■ Exercise
Apart from the images, every record here needs to be copied exactly.

■ The data
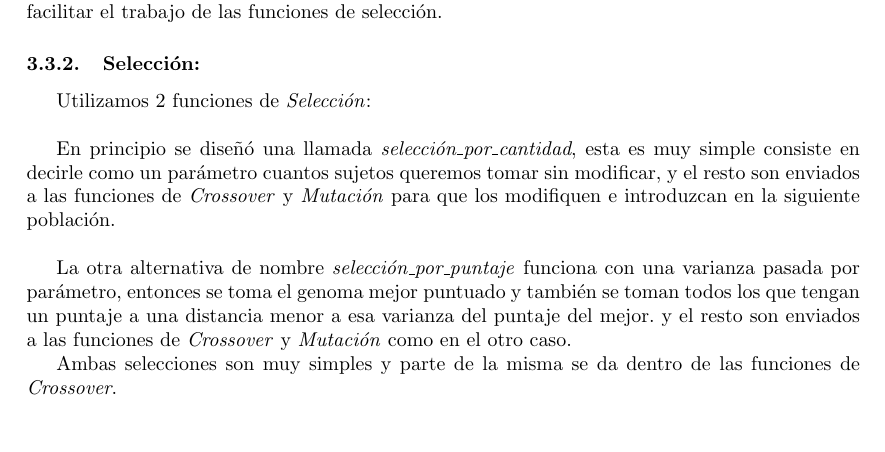
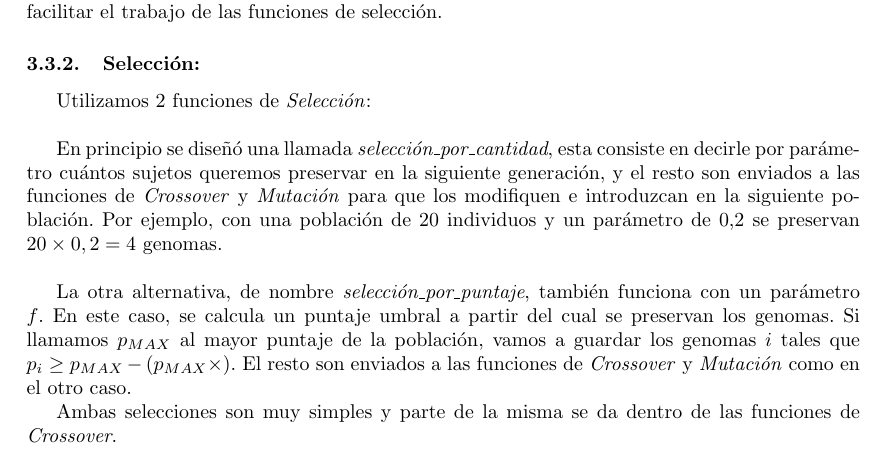
Before and after one commit to tomasalonso/TP3-AyED3, a LaTeX document (informe/main.tex, which reads informe/secciones/genetico.tex): part of page 8 of 14, cut so that both start at the same text. Compiled offline with pdfLaTeX.

Commit message:
Mini agregado a seleccionadores de genetico

```diff
--- a/informe/secciones/genetico.tex
+++ b/informe/secciones/genetico.tex
@@ -35,13 +35,13 @@ de selección.
 
 Utilizamos 2 funciones de \emph{Selección}:\\
 
-En principio se diseñó una llamada \emph{selección\_por\_cantidad}, esta es muy simple consiste en decirle como un parámetro cuantos
-sujetos queremos tomar sin modificar, y el resto son enviados a las funciones de \emph{Crossover} y \emph{Mutación} para que
-los modifiquen e introduzcan en la siguiente población.\\
+En principio se diseñó una llamada \emph{selección\_por\_cantidad}, esta consiste en decirle por parámetro cuántos
+sujetos queremos preservar en la siguiente generación, y el resto son enviados a las funciones de \emph{Crossover} y \emph{Mutación} para que
+los modifiquen e introduzcan en la siguiente población.
+Por ejemplo, con una población de 20 individuos y un parámetro de 0,2 se preservan $20 \times 0,2 = 4$ genomas.\\
 
-La otra alternativa de nombre \emph{selección\_por\_puntaje} funciona con una varianza pasada por parámetro, entonces se toma el genoma
-mejor puntuado y también se toman todos los que tengan un puntaje a una distancia menor a esa varianza del puntaje del mejor. y el resto
-son enviados a las funciones de \emph{Crossover} y \emph{Mutación} como en el otro caso.
+La otra alternativa, de nombre \emph{selección\_por\_puntaje}, también funciona con un parámetro $f$. En este caso, se calcula un puntaje umbral a partir del cual se preservan los genomas. Si llamamos $p_{MAX}$ al mayor puntaje de la población, vamos a guardar los genomas $i$ tales que $p_{i} \geq p_{MAX} - (p_{MAX} \times )$.
+El resto son enviados a las funciones de \emph{Crossover} y \emph{Mutación} como en el otro caso.
 
 
 Ambas selecciones son muy simples y parte de la misma se da dentro de las funciones de \emph{Crossover}.
```
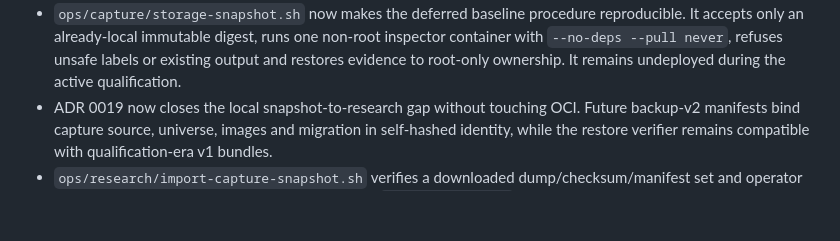
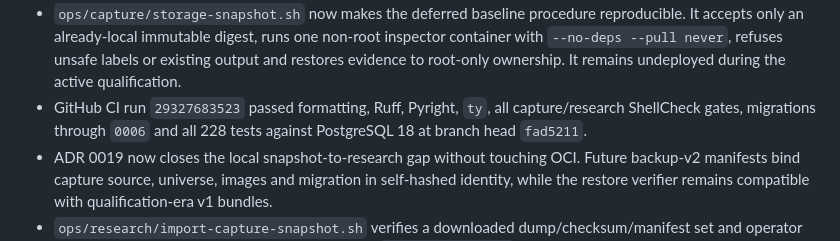
Before and after one commit to quarrel/q-trad, a Markdown page: docs/STATUS.md, the part around the change. Rendered like a GitHub page; blank space fills up the shorter version.

```diff
--- a/docs/STATUS.md
+++ b/docs/STATUS.md
@@ -420,6 +420,8 @@ outside the current data-only phase until explicitly admitted by a later plan up
   accepts only an already-local immutable digest, runs one non-root inspector container with
   `--no-deps --pull never`, refuses unsafe labels or existing output and restores evidence to
   root-only ownership. It remains undeployed during the active qualification.
+- GitHub CI run `29327683523` passed formatting, Ruff, Pyright, `ty`, all capture/research ShellCheck
+  gates, migrations through `0006` and all 228 tests against PostgreSQL 18 at branch head `fad5211`.
 - ADR 0019 now closes the local snapshot-to-research gap without touching OCI. Future backup-v2
   manifests bind capture source, universe, images and migration in self-hashed identity, while the
   restore verifier remains compatible with qualification-era v1 bundles.
```
Also changed, not shown: PLAN.md (+2 -1 lines).
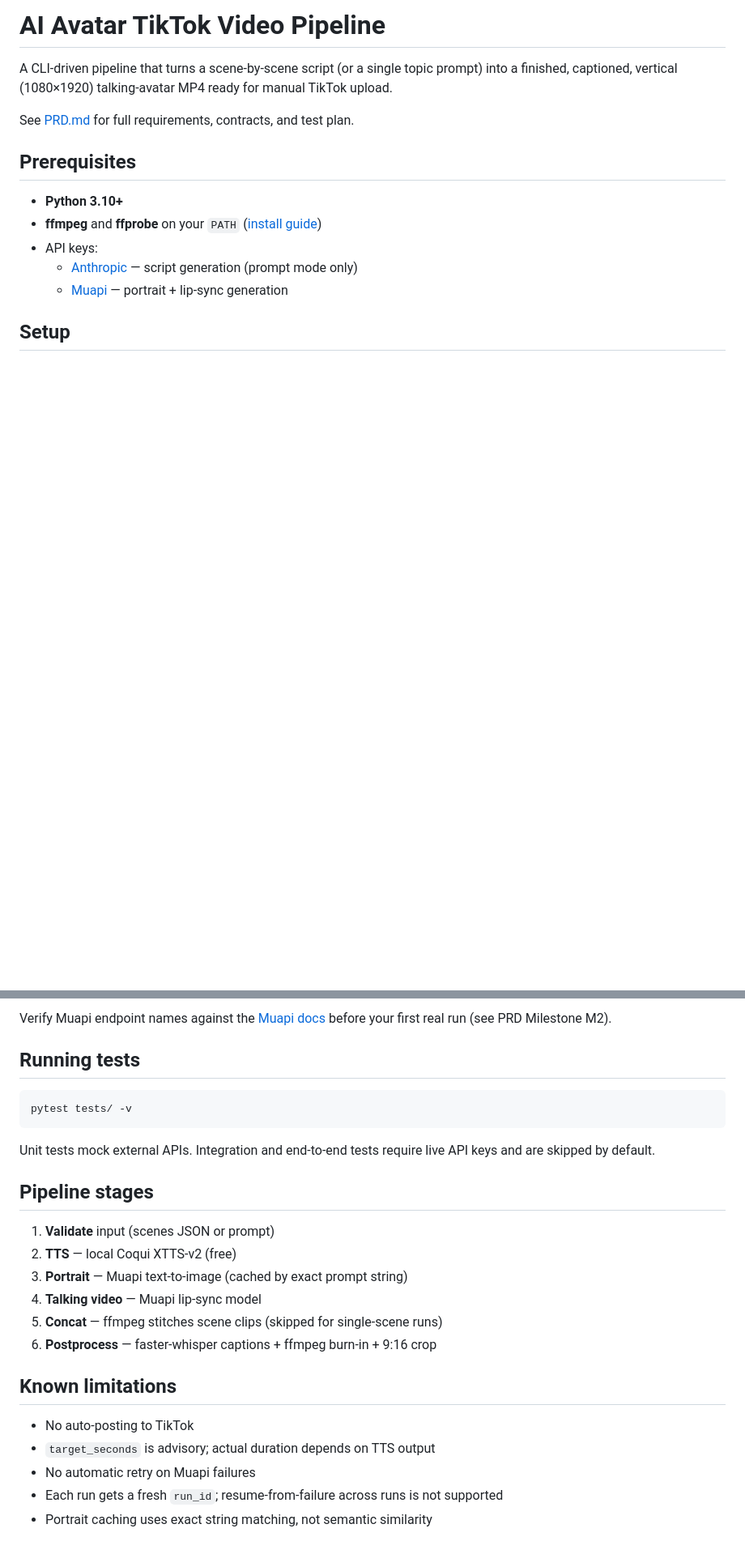
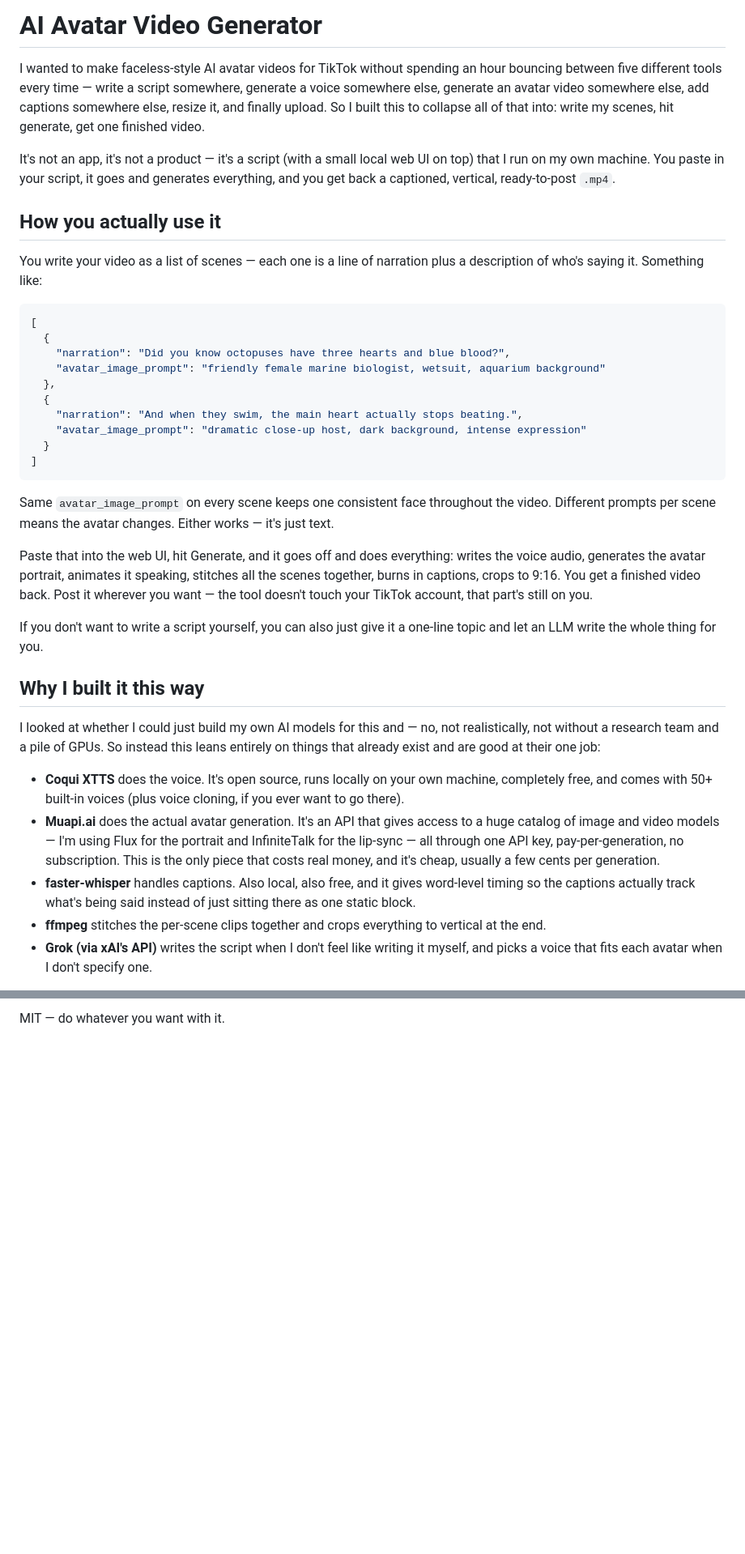
Before and after one commit to zainnh/ai-video-generator, a Markdown page: README.md, 2 parts joined by grey strips. Shown at 81% size. GitHub-like rendering; blank space fills up the shorter version.

````diff
--- a/README.md
+++ b/README.md
@@ -1,15 +1,39 @@
-# AI Avatar TikTok Video Pipeline
+# AI Avatar Video Generator
 
-A CLI-driven pipeline that turns a scene-by-scene script (or a single topic prompt) into a finished, captioned, vertical (1080×1920) talking-avatar MP4 ready for manual TikTok upload.
+I wanted to make faceless-style AI avatar videos for TikTok without spending an hour bouncing between five different tools every time — write a script somewhere, generate a voice somewhere else, generate an avatar video somewhere else, add captions somewhere else, resize it, and finally upload. So I built this to collapse all of that into: write my scenes, hit generate, get one finished video.
 
-See [PRD.md](PRD.md) for full requirements, contracts, and test plan.
+It's not an app, it's not a product — it's a script (with a small local web UI on top) that I run on my own machine. You paste in your script, it goes and generates everything, and you get back a captioned, vertical, ready-to-post `.mp4`.
 
-## Prerequisites
+## How you actually use it
 
-- **Python 3.10+**
-- **ffmpeg** and **ffprobe** on your `PATH` ([install guide](https://ffmpeg.org/download.html))
-- API keys:
-  - [Anthropic](https://console.anthropic.com/) — script generation (prompt mode only)
-  - [Muapi](https://muapi.ai/access-keys) — portrait + lip-sync generation
+You write your video as a list of scenes — each one is a line of narration plus a description of who's saying it. Something like:
 
-## Setup
+```json
+[
+  {
+    "narration": "Did you know octopuses have three hearts and blue blood?",
+    "avatar_image_prompt": "friendly female marine biologist, wetsuit, aquarium background"
+  },
+  {
+    "narration": "And when they swim, the main heart actually stops beating.",
+    "avatar_image_prompt": "dramatic close-up host, dark background, intense expression"
+  }
+]
+```
+
+Same `avatar_image_prompt` on every scene keeps one consistent face throughout the video. Different prompts per scene means the avatar changes. Either works — it's just text.
+
+Paste that into the web UI, hit Generate, and it goes off and does everything: writes the voice audio, generates the avatar portrait, animates it speaking, stitches all the scenes together, burns in captions, crops to 9:16. You get a finished video back. Post it wherever you want — the tool doesn't touch your TikTok account, that part's still on you.
+
+If you don't want to write a script yourself, you can also just give it a one-line topic and let an LLM write the whole thing for you.
+
+## Why I built it this way
+
+I looked at whether I could just build my own AI models for this and — no, not realistically, not without a research team and a pile of GPUs. So instead this leans entirely on things that already exist and are good at their one job:
+
+- **Coqui XTTS** does the voice. It's open source, runs locally on your own machine, completely free, and comes with 50+ built-in voices (plus voice cloning, if you ever want to go there).
+- **Muapi.ai** does the actual avatar generation. It's an API that gives access to a huge catalog of image and video models — I'm using Flux for the portrait and InfiniteTalk for the lip-sync — all through one API key, pay-per-generation, no subscription. This is the only piece that costs real money, and it's cheap, usually a few cents per generation.
+- **faster-whisper** handles captions. Also local, also free, and it gives word-level timing so the captions actually track what's being said instead of just sitting there as one static block.
+- **ffmpeg** stitches the per-scene clips together and crops everything to vertical at the end.
+- **Grok (via xAI's API)** writes the script when I don't feel like writing it myself, and picks a voice that fits each avatar when I don't specify one.
+
@@ -100,26 +116 @@ output/<run_id>/
-Verify Muapi endpoint names against the [Muapi docs](https://muapi.ai/docs/api-reference) before your first real run (see PRD Milestone M2).
-
-## Running tests
-
-```bash
-pytest tests/ -v
-```
-
-Unit tests mock external APIs. Integration and end-to-end tests require live API keys and are skipped by default.
-
-## Pipeline stages
-
-1. **Validate** input (scenes JSON or prompt)
-2. **TTS** — local Coqui XTTS-v2 (free)
-3. **Portrait** — Muapi text-to-image (cached by exact prompt string)
-4. **Talking video** — Muapi lip-sync model
-5. **Concat** — ffmpeg stitches scene clips (skipped for single-scene runs)
-6. **Postprocess** — faster-whisper captions + ffmpeg burn-in + 9:16 crop
-
-## Known limitations
-
-- No auto-posting to TikTok
-- `target_seconds` is advisory; actual duration depends on TTS output
-- No automatic retry on Muapi failures
-- Each run gets a fresh `run_id`; resume-from-failure across runs is not supported
-- Portrait caching uses exact string matching, not semantic similarity
+MIT — do whatever you want with it.
````
Also changed, not shown: other parts of README.md (+59 -67 lines).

■ Final answer
Before and after one commit to tomasalonso/TP3-AyED3, a LaTeX document (informe/main.tex, which reads informe/secciones/genetico.tex): part of page 8 of 14, cut so that both start at the same text. Compiled offline with pdfLaTeX.

Commit message:
Mini agregado a seleccionadores de genetico

```diff
--- a/informe/secciones/genetico.tex
+++ b/informe/secciones/genetico.tex
@@ -35,13 +35,13 @@ de selección.
 
 Utilizamos 2 funciones de \emph{Selección}:\\
 
-En principio se diseñó una llamada \emph{selección\_por\_cantidad}, esta es muy simple consiste en decirle como un parámetro cuantos
-sujetos queremos tomar sin modificar, y el resto son enviados a las funciones de \emph{Crossover} y \emph{Mutación} para que
-los modifiquen e introduzcan en la siguiente población.\\
+En principio se diseñó una llamada \emph{selección\_por\_cantidad}, esta consiste en decirle por parámetro cuántos
+sujetos queremos preservar en la siguiente generación, y el resto son enviados a las funciones de \emph{Crossover} y \emph{Mutación} para que
+los modifiquen e introduzcan en la siguiente población.
+Por ejemplo, con una población de 20 individuos y un parámetro de 0,2 se preservan $20 \times 0,2 = 4$ genomas.\\
 
-La otra alternativa de nombre \emph{selección\_por\_puntaje} funciona con una varianza pasada por parámetro, entonces se toma el genoma
-mejor puntuado y también se toman todos los que tengan un puntaje a una distancia menor a esa varianza del puntaje del mejor. y el resto
-son enviados a las funciones de \emph{Crossover} y \emph{Mutación} como en el otro caso.
+La otra alternativa, de nombre \emph{selección\_por\_puntaje}, también funciona con un parámetro $f$. En este caso, se calcula un puntaje umbral a partir del cual se preservan los genomas. Si llamamos $p_{MAX}$ al mayor puntaje de la población, vamos a guardar los genomas $i$ tales que $p_{i} \geq p_{MAX} - (p_{MAX} \times )$.
+El resto son enviados a las funciones de \emph{Crossover} y \emph{Mutación} como en el otro caso.
 
 
 Ambas selecciones son muy simples y parte de la misma se da dentro de las funciones de \emph{Crossover}.
```
Before and after one commit to quarrel/q-trad, a Markdown page: docs/STATUS.md, the part around the change. Rendered like a GitHub page; blank space fills up the shorter version.

```diff
--- a/docs/STATUS.md
+++ b/docs/STATUS.md
@@ -420,6 +420,8 @@ outside the current data-only phase until explicitly admitted by a later plan up
   accepts only an already-local immutable digest, runs one non-root inspector container with
   `--no-deps --pull never`, refuses unsafe labels or existing output and restores evidence to
   root-only ownership. It remains undeployed during the active qualification.
+- GitHub CI run `29327683523` passed formatting, Ruff, Pyright, `ty`, all capture/research ShellCheck
+  gates, migrations through `0006` and all 228 tests against PostgreSQL 18 at branch head `fad5211`.
 - ADR 0019 now closes the local snapshot-to-research gap without touching OCI. Future backup-v2
   manifests bind capture source, universe, images and migration in self-hashed identity, while the
   restore verifier remains compatible with qualification-era v1 bundles.
```
Also changed, not shown: PLAN.md (+2 -1 lines).
Before and after one commit to zainnh/ai-video-generator, a Markdown page: README.md, 2 parts joined by grey strips. Shown at 81% size. GitHub-like rendering; blank space fills up the shorter version.

````diff
--- a/README.md
+++ b/README.md
@@ -1,15 +1,39 @@
-# AI Avatar TikTok Video Pipeline
+# AI Avatar Video Generator
 
-A CLI-driven pipeline that turns a scene-by-scene script (or a single topic prompt) into a finished, captioned, vertical (1080×1920) talking-avatar MP4 ready for manual TikTok upload.
+I wanted to make faceless-style AI avatar videos for TikTok without spending an hour bouncing between five different tools every time — write a script somewhere, generate a voice somewhere else, generate an avatar video somewhere else, add captions somewhere else, resize it, and finally upload. So I built this to collapse all of that into: write my scenes, hit generate, get one finished video.
 
-See [PRD.md](PRD.md) for full requirements, contracts, and test plan.
+It's not an app, it's not a product — it's a script (with a small local web UI on top) that I run on my own machine. You paste in your script, it goes and generates everything, and you get back a captioned, vertical, ready-to-post `.mp4`.
 
-## Prerequisites
+## How you actually use it
 
-- **Python 3.10+**
-- **ffmpeg** and **ffprobe** on your `PATH` ([install guide](https://ffmpeg.org/download.html))
-- API keys:
-  - [Anthropic](https://console.anthropic.com/) — script generation (prompt mode only)
-  - [Muapi](https://muapi.ai/access-keys) — portrait + lip-sync generation
+You write your video as a list of scenes — each one is a line of narration plus a description of who's saying it. Something like:
 
-## Setup
+```json
+[
+  {
+    "narration": "Did you know octopuses have three hearts and blue blood?",
+    "avatar_image_prompt": "friendly female marine biologist, wetsuit, aquarium background"
+  },
+  {
+    "narration": "And when they swim, the main heart actually stops beating.",
+    "avatar_image_prompt": "dramatic close-up host, dark background, intense expression"
+  }
+]
+```
+
+Same `avatar_image_prompt` on every scene keeps one consistent face throughout the video. Different prompts per scene means the avatar changes. Either works — it's just text.
+
+Paste that into the web UI, hit Generate, and it goes off and does everything: writes the voice audio, generates the avatar portrait, animates it speaking, stitches all the scenes together, burns in captions, crops to 9:16. You get a finished video back. Post it wherever you want — the tool doesn't touch your TikTok account, that part's still on you.
+
+If you don't want to write a script yourself, you can also just give it a one-line topic and let an LLM write the whole thing for you.
+
+## Why I built it this way
+
+I looked at whether I could just build my own AI models for this and — no, not realistically, not without a research team and a pile of GPUs. So instead this leans entirely on things that already exist and are good at their one job:
+
+- **Coqui XTTS** does the voice. It's open source, runs locally on your own machine, completely free, and comes with 50+ built-in voices (plus voice cloning, if you ever want to go there).
+- **Muapi.ai** does the actual avatar generation. It's an API that gives access to a huge catalog of image and video models — I'm using Flux for the portrait and InfiniteTalk for the lip-sync — all through one API key, pay-per-generation, no subscription. This is the only piece that costs real money, and it's cheap, usually a few cents per generation.
+- **faster-whisper** handles captions. Also local, also free, and it gives word-level timing so the captions actually track what's being said instead of just sitting there as one static block.
+- **ffmpeg** stitches the per-scene clips together and crops everything to vertical at the end.
+- **Grok (via xAI's API)** writes the script when I don't feel like writing it myself, and picks a voice that fits each avatar when I don't specify one.
+
@@ -100,26 +116 @@ output/<run_id>/
-Verify Muapi endpoint names against the [Muapi docs](https://muapi.ai/docs/api-reference) before your first real run (see PRD Milestone M2).
-
-## Running tests
-
-```bash
-pytest tests/ -v
-```
-
-Unit tests mock external APIs. Integration and end-to-end tests require live API keys and are skipped by default.
-
-## Pipeline stages
-
-1. **Validate** input (scenes JSON or prompt)
-2. **TTS** — local Coqui XTTS-v2 (free)
-3. **Portrait** — Muapi text-to-image (cached by exact prompt string)
-4. **Talking video** — Muapi lip-sync model
-5. **Concat** — ffmpeg stitches scene clips (skipped for single-scene runs)
-6. **Postprocess** — faster-whisper captions + ffmpeg burn-in + 9:16 crop
-
-## Known limitations
-
-- No auto-posting to TikTok
-- `target_seconds` is advisory; actual duration depends on TTS output
-- No automatic retry on Muapi failures
-- Each run gets a fresh `run_id`; resume-from-failure across runs is not supported
-- Portrait caching uses exact string matching, not semantic similarity
+MIT — do whatever you want with it.
````
Also changed, not shown: other parts of README.md (+59 -67 lines).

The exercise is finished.